Exercise data —
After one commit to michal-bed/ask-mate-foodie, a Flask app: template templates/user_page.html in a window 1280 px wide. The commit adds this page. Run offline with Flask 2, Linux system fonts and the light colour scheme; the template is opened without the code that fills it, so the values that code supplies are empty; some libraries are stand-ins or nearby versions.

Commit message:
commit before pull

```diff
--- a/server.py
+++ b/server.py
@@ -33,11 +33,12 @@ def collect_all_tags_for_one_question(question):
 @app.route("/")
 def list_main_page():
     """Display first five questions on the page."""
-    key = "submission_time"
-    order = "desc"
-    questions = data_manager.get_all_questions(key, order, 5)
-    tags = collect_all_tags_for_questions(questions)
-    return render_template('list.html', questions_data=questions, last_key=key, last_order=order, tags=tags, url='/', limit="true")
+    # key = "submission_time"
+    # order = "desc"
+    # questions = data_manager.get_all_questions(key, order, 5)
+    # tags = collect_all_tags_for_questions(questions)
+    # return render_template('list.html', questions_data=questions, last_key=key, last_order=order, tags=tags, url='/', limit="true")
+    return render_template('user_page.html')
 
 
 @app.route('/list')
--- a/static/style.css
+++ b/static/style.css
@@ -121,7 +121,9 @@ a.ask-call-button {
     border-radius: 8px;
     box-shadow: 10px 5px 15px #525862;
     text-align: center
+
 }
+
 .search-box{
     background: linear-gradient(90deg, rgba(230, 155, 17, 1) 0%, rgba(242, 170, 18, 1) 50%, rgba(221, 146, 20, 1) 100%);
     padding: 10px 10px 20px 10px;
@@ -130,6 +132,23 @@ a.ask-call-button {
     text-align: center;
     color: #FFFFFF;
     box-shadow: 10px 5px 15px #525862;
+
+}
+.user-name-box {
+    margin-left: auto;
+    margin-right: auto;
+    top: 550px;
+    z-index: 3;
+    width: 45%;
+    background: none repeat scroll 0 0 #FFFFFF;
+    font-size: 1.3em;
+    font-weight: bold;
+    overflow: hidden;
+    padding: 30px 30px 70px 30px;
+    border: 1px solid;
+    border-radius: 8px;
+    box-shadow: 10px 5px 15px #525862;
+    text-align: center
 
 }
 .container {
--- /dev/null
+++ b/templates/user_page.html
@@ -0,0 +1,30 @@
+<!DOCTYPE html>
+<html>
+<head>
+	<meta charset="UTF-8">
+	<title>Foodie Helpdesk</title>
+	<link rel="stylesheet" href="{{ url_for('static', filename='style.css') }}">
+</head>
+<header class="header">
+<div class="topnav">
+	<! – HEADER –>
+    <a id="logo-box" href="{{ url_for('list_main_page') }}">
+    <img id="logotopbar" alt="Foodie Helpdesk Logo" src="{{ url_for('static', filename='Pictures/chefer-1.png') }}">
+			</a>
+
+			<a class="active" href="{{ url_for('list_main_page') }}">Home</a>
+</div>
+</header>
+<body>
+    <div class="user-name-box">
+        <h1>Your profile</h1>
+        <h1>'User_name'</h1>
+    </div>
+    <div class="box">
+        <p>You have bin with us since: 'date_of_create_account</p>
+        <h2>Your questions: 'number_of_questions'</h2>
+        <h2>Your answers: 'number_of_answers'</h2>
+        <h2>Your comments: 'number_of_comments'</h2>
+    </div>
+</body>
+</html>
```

Work task —
Retype the material in full. Keep every character as it is.

Answer space —
After one commit to michal-bed/ask-mate-foodie, a Flask app: template templates/user_page.html in a window 1280 px wide. The commit adds this page. Run offline with Flask 2, Linux system fonts and the light colour scheme; the template is opened without the code that fills it, so the values that code supplies are empty; some libraries are stand-ins or nearby versions.

Commit message:
commit before pull

```diff
--- a/server.py
+++ b/server.py
@@ -33,11 +33,12 @@ def collect_all_tags_for_one_question(question):
 @app.route("/")
 def list_main_page():
     """Display first five questions on the page."""
-    key = "submission_time"
-    order = "desc"
-    questions = data_manager.get_all_questions(key, order, 5)
-    tags = collect_all_tags_for_questions(questions)
-    return render_template('list.html', questions_data=questions, last_key=key, last_order=order, tags=tags, url='/', limit="true")
+    # key = "submission_time"
+    # order = "desc"
+    # questions = data_manager.get_all_questions(key, order, 5)
+    # tags = collect_all_tags_for_questions(questions)
+    # return render_template('list.html', questions_data=questions, last_key=key, last_order=order, tags=tags, url='/', limit="true")
+    return render_template('user_page.html')
 
 
 @app.route('/list')
--- a/static/style.css
+++ b/static/style.css
@@ -121,7 +121,9 @@ a.ask-call-button {
     border-radius: 8px;
     box-shadow: 10px 5px 15px #525862;
     text-align: center
+
 }
+
 .search-box{
     background: linear-gradient(90deg, rgba(230, 155, 17, 1) 0%, rgba(242, 170, 18, 1) 50%, rgba(221, 146, 20, 1) 100%);
     padding: 10px 10px 20px 10px;
@@ -130,6 +132,23 @@ a.ask-call-button {
     text-align: center;
     color: #FFFFFF;
     box-shadow: 10px 5px 15px #525862;
+
+}
+.user-name-box {
+    margin-left: auto;
+    margin-right: auto;
+    top: 550px;
+    z-index: 3;
+    width: 45%;
+    background: none repeat scroll 0 0 #FFFFFF;
+    font-size: 1.3em;
+    font-weight: bold;
+    overflow: hidden;
+    padding: 30px 30px 70px 30px;
+    border: 1px solid;
+    border-radius: 8px;
+    box-shadow: 10px 5px 15px #525862;
+    text-align: center
 
 }
 .container {
--- /dev/null
+++ b/templates/user_page.html
@@ -0,0 +1,30 @@
+<!DOCTYPE html>
+<html>
+<head>
+	<meta charset="UTF-8">
+	<title>Foodie Helpdesk</title>
+	<link rel="stylesheet" href="{{ url_for('static', filename='style.css') }}">
+</head>
+<header class="header">
+<div class="topnav">
+	<! – HEADER –>
+    <a id="logo-box" href="{{ url_for('list_main_page') }}">
+    <img id="logotopbar" alt="Foodie Helpdesk Logo" src="{{ url_for('static', filename='Pictures/chefer-1.png') }}">
+			</a>
+
+			<a class="active" href="{{ url_for('list_main_page') }}">Home</a>
+</div>
+</header>
+<body>
+    <div class="user-name-box">
+        <h1>Your profile</h1>
+        <h1>'User_name'</h1>
+    </div>
+    <div class="box">
+        <p>You have bin with us since: 'date_of_create_account</p>
+        <h2>Your questions: 'number_of_questions'</h2>
+        <h2>Your answers: 'number_of_answers'</h2>
+        <h2>Your comments: 'number_of_comments'</h2>
+    </div>
+</body>
+</html>
```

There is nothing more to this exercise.